▶ WHAT THIS TASK INVOLVES:
Repeat every line below exactly, word for word.

(Excerpts from a dataset)
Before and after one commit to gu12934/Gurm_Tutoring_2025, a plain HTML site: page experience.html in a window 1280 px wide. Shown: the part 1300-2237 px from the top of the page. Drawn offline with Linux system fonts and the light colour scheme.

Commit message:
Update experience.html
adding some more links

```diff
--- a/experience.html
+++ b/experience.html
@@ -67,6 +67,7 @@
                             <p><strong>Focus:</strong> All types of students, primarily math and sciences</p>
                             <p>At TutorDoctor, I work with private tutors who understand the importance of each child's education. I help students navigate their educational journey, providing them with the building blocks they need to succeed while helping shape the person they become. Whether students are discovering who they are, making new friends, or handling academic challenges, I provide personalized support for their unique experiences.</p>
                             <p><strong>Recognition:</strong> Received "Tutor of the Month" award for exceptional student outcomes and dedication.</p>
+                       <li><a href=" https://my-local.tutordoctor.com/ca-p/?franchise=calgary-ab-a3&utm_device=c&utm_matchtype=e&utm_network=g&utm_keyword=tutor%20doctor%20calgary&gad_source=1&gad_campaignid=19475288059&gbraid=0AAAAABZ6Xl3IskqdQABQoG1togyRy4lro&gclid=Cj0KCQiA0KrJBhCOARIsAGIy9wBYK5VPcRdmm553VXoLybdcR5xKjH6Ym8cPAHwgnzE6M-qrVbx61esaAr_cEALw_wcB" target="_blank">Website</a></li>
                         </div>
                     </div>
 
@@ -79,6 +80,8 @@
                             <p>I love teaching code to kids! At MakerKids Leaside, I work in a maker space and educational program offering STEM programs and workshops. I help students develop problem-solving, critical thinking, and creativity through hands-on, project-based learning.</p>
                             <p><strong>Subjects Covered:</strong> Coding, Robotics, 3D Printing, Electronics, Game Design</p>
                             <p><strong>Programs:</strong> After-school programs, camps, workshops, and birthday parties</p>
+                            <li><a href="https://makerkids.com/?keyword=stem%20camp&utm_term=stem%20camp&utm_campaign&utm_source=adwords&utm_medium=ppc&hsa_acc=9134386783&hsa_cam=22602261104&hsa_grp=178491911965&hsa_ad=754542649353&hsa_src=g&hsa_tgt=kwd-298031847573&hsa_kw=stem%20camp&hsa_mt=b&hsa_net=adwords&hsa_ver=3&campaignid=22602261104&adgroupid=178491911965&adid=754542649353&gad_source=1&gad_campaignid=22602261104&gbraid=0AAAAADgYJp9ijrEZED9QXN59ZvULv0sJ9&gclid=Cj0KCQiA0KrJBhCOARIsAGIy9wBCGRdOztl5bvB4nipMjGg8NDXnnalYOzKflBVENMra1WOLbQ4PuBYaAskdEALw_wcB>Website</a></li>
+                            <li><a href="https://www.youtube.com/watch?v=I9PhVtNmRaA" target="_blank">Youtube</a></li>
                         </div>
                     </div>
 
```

▶ EXERCISE RESULT:
Before and after one commit to gu12934/Gurm_Tutoring_2025, a plain HTML site: page experience.html in a window 1280 px wide. Shown: the part 1300-2237 px from the top of the page. Drawn offline with Linux system fonts and the light colour scheme.

Commit message:
Update experience.html
adding some more links

```diff
--- a/experience.html
+++ b/experience.html
@@ -67,6 +67,7 @@
                             <p><strong>Focus:</strong> All types of students, primarily math and sciences</p>
                             <p>At TutorDoctor, I work with private tutors who understand the importance of each child's education. I help students navigate their educational journey, providing them with the building blocks they need to succeed while helping shape the person they become. Whether students are discovering who they are, making new friends, or handling academic challenges, I provide personalized support for their unique experiences.</p>
                             <p><strong>Recognition:</strong> Received "Tutor of the Month" award for exceptional student outcomes and dedication.</p>
+                       <li><a href=" https://my-local.tutordoctor.com/ca-p/?franchise=calgary-ab-a3&utm_device=c&utm_matchtype=e&utm_network=g&utm_keyword=tutor%20doctor%20calgary&gad_source=1&gad_campaignid=19475288059&gbraid=0AAAAABZ6Xl3IskqdQABQoG1togyRy4lro&gclid=Cj0KCQiA0KrJBhCOARIsAGIy9wBYK5VPcRdmm553VXoLybdcR5xKjH6Ym8cPAHwgnzE6M-qrVbx61esaAr_cEALw_wcB" target="_blank">Website</a></li>
                         </div>
                     </div>
 
@@ -79,6 +80,8 @@
                             <p>I love teaching code to kids! At MakerKids Leaside, I work in a maker space and educational program offering STEM programs and workshops. I help students develop problem-solving, critical thinking, and creativity through hands-on, project-based learning.</p>
                             <p><strong>Subjects Covered:</strong> Coding, Robotics, 3D Printing, Electronics, Game Design</p>
                             <p><strong>Programs:</strong> After-school programs, camps, workshops, and birthday parties</p>
+                            <li><a href="https://makerkids.com/?keyword=stem%20camp&utm_term=stem%20camp&utm_campaign&utm_source=adwords&utm_medium=ppc&hsa_acc=9134386783&hsa_cam=22602261104&hsa_grp=178491911965&hsa_ad=754542649353&hsa_src=g&hsa_tgt=kwd-298031847573&hsa_kw=stem%20camp&hsa_mt=b&hsa_net=adwords&hsa_ver=3&campaignid=22602261104&adgroupid=178491911965&adid=754542649353&gad_source=1&gad_campaignid=22602261104&gbraid=0AAAAADgYJp9ijrEZED9QXN59ZvULv0sJ9&gclid=Cj0KCQiA0KrJBhCOARIsAGIy9wBCGRdOztl5bvB4nipMjGg8NDXnnalYOzKflBVENMra1WOLbQ4PuBYaAskdEALw_wcB>Website</a></li>
+                            <li><a href="https://www.youtube.com/watch?v=I9PhVtNmRaA" target="_blank">Youtube</a></li>
                         </div>
                     </div>
 
```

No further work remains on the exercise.